## Task to complete
Omit the images and retype the records verbatim.

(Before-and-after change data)
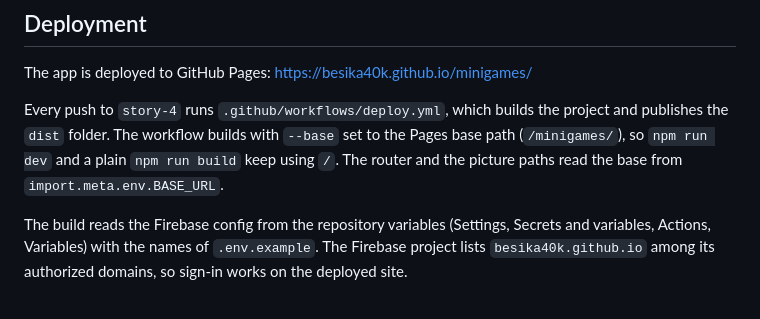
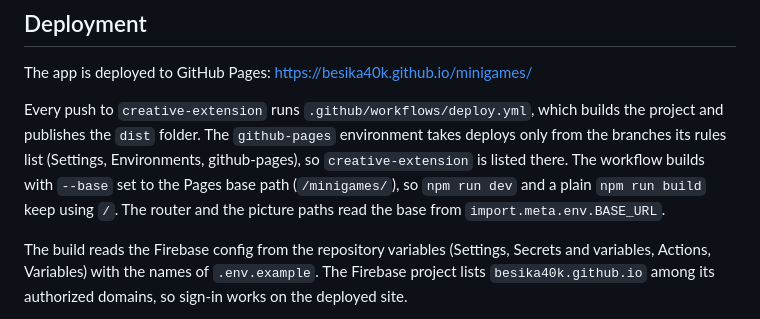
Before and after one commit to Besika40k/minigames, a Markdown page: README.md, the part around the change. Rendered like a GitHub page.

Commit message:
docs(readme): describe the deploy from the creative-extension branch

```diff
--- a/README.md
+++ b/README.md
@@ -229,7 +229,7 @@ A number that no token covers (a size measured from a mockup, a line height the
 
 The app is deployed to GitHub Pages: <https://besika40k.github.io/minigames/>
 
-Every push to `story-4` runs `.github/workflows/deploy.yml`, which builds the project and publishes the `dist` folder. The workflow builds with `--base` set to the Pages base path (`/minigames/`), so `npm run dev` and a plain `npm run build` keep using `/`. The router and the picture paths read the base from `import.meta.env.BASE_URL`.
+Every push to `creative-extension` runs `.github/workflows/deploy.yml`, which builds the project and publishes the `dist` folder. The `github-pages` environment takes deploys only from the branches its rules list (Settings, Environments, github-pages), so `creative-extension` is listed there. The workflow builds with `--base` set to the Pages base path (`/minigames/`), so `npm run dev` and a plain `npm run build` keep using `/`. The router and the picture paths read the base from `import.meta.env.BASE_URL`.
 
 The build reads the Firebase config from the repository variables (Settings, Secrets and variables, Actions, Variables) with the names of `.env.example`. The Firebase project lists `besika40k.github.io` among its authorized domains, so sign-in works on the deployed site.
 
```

## Exercise answer
Before and after one commit to Besika40k/minigames, a Markdown page: README.md, the part around the change. Rendered like a GitHub page.

Commit message:
docs(readme): describe the deploy from the creative-extension branch

```diff
--- a/README.md
+++ b/README.md
@@ -229,7 +229,7 @@ A number that no token covers (a size measured from a mockup, a line height the
 
 The app is deployed to GitHub Pages: <https://besika40k.github.io/minigames/>
 
-Every push to `story-4` runs `.github/workflows/deploy.yml`, which builds the project and publishes the `dist` folder. The workflow builds with `--base` set to the Pages base path (`/minigames/`), so `npm run dev` and a plain `npm run build` keep using `/`. The router and the picture paths read the base from `import.meta.env.BASE_URL`.
+Every push to `creative-extension` runs `.github/workflows/deploy.yml`, which builds the project and publishes the `dist` folder. The `github-pages` environment takes deploys only from the branches its rules list (Settings, Environments, github-pages), so `creative-extension` is listed there. The workflow builds with `--base` set to the Pages base path (`/minigames/`), so `npm run dev` and a plain `npm run build` keep using `/`. The router and the picture paths read the base from `import.meta.env.BASE_URL`.
 
 The build reads the Firebase config from the repository variables (Settings, Secrets and variables, Actions, Variables) with the names of `.env.example`. The Firebase project lists `besika40k.github.io` among its authorized domains, so sign-in works on the deployed site.
 
```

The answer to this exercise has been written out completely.